How long would that take in chicken-pounds?
March 4, 2008 1 Comment
Units are a funny thing. They’re definitely useful, and let us communicate unambiguously with other people about quantitative amounts. At the same time, they can be incredibly arbitrary, and when you’re dealing with different units for the same type of measurement, it can be a bitch to convert between them. But as long as we’re going to have hundreds of different units, why not come up with some some more that are only relevant to a small subset of people?
Chris and others once ruminated on the chicken-pound: the amount of time it takes to cook 1 pound of chicken in a microwave.

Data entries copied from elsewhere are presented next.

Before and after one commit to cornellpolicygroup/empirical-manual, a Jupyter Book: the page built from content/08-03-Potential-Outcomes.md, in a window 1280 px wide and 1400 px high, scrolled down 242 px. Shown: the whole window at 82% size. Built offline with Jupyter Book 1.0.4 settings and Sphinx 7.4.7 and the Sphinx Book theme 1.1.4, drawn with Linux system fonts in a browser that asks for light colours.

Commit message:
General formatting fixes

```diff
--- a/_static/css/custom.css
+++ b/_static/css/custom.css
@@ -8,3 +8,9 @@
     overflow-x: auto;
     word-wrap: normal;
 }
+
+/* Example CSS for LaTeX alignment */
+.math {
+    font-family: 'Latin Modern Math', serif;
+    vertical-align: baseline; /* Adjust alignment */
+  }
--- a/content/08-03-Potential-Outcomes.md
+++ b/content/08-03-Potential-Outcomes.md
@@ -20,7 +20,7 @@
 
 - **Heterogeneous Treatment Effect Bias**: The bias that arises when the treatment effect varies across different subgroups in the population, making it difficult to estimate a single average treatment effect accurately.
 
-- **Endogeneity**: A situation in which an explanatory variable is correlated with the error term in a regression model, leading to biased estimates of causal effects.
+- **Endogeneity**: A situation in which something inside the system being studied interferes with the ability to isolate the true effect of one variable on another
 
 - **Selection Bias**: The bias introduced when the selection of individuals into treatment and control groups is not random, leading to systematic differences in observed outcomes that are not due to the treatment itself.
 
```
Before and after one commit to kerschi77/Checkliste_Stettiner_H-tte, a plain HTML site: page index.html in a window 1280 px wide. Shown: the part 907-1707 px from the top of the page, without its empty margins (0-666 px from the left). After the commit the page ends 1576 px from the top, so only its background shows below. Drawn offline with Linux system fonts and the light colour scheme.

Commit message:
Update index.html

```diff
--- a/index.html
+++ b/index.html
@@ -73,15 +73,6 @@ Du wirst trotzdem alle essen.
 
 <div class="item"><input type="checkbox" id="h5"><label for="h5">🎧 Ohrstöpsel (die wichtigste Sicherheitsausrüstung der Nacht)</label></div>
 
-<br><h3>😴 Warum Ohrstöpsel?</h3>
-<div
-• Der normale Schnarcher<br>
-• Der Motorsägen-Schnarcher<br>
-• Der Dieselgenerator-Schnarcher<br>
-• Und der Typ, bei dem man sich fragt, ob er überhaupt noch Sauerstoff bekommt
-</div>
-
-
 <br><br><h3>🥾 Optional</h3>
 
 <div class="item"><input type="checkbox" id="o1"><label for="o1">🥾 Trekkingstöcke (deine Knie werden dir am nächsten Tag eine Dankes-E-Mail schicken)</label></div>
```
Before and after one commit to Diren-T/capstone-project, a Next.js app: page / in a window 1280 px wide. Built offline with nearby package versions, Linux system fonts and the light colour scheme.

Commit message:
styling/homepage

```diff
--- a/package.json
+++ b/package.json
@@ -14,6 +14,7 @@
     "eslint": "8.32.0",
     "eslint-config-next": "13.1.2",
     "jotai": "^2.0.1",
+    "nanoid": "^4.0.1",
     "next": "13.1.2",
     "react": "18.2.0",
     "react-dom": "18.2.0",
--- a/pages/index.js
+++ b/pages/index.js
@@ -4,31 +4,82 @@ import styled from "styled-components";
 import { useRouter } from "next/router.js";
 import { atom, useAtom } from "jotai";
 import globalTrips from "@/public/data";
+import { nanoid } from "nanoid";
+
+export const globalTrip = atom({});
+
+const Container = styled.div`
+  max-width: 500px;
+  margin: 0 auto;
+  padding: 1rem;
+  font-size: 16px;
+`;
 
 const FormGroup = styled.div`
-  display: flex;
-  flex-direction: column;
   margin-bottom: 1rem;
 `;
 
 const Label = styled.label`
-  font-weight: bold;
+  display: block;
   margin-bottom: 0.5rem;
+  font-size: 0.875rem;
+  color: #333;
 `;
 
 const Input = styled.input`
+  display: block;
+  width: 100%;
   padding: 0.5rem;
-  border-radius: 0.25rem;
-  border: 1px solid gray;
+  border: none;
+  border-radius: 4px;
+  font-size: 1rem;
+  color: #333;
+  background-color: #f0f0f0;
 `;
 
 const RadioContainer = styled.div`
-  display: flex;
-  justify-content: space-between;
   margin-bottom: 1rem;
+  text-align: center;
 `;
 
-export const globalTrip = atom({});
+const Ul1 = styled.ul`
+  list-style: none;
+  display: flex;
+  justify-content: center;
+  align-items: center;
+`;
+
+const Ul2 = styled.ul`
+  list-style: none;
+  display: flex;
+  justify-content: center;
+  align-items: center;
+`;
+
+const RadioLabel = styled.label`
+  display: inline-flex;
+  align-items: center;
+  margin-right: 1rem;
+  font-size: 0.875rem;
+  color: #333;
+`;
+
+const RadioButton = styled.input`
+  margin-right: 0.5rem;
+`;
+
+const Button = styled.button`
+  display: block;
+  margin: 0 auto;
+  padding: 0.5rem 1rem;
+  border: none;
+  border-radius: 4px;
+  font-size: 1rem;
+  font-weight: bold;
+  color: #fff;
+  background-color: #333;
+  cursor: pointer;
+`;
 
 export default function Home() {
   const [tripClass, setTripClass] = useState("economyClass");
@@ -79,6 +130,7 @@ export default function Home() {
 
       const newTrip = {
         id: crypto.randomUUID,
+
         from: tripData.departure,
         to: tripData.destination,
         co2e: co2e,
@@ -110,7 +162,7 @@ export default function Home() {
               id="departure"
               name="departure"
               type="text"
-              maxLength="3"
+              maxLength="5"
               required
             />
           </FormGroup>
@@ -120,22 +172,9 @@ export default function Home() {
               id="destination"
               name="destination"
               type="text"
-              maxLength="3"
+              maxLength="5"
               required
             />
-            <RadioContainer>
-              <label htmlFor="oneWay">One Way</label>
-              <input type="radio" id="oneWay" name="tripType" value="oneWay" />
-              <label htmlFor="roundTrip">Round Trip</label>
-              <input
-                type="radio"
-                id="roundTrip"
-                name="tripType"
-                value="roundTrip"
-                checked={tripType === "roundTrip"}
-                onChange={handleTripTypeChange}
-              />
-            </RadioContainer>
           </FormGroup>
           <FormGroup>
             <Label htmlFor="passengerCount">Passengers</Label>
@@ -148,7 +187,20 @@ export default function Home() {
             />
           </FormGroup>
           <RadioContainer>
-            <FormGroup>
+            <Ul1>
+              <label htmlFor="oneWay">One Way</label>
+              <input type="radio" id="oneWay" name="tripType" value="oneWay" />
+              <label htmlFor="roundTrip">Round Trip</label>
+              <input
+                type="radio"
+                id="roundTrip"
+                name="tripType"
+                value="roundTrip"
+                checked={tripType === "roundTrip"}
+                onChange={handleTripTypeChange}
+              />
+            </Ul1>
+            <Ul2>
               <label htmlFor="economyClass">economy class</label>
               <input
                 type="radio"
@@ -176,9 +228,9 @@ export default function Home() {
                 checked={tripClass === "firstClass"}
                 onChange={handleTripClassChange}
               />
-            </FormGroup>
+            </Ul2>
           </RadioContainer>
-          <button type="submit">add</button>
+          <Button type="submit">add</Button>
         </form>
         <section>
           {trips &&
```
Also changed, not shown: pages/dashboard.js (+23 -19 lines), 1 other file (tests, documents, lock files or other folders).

This unit is made even better by the fact that it is subject to the microwave brand and model, and the altitude at which the microwave is being operated.
Alain, a model flight enthusiast, speaks of prices in terms of the jet: the amount of money it costs to buy a model jet (~ $8K). I then argued that a jet should be the amount of one full size jet, and a millijet should be the amount of one model jet.
Over at MIT, they measured the bridge over the Charles River in Smoots: the length of a student from days of yore whose last name was Smoot (as the story goes, they laid him end to end and found the bridge to be 364.5 Smoots).
There are no doubt other awesome units out there; these are what I could think of for now.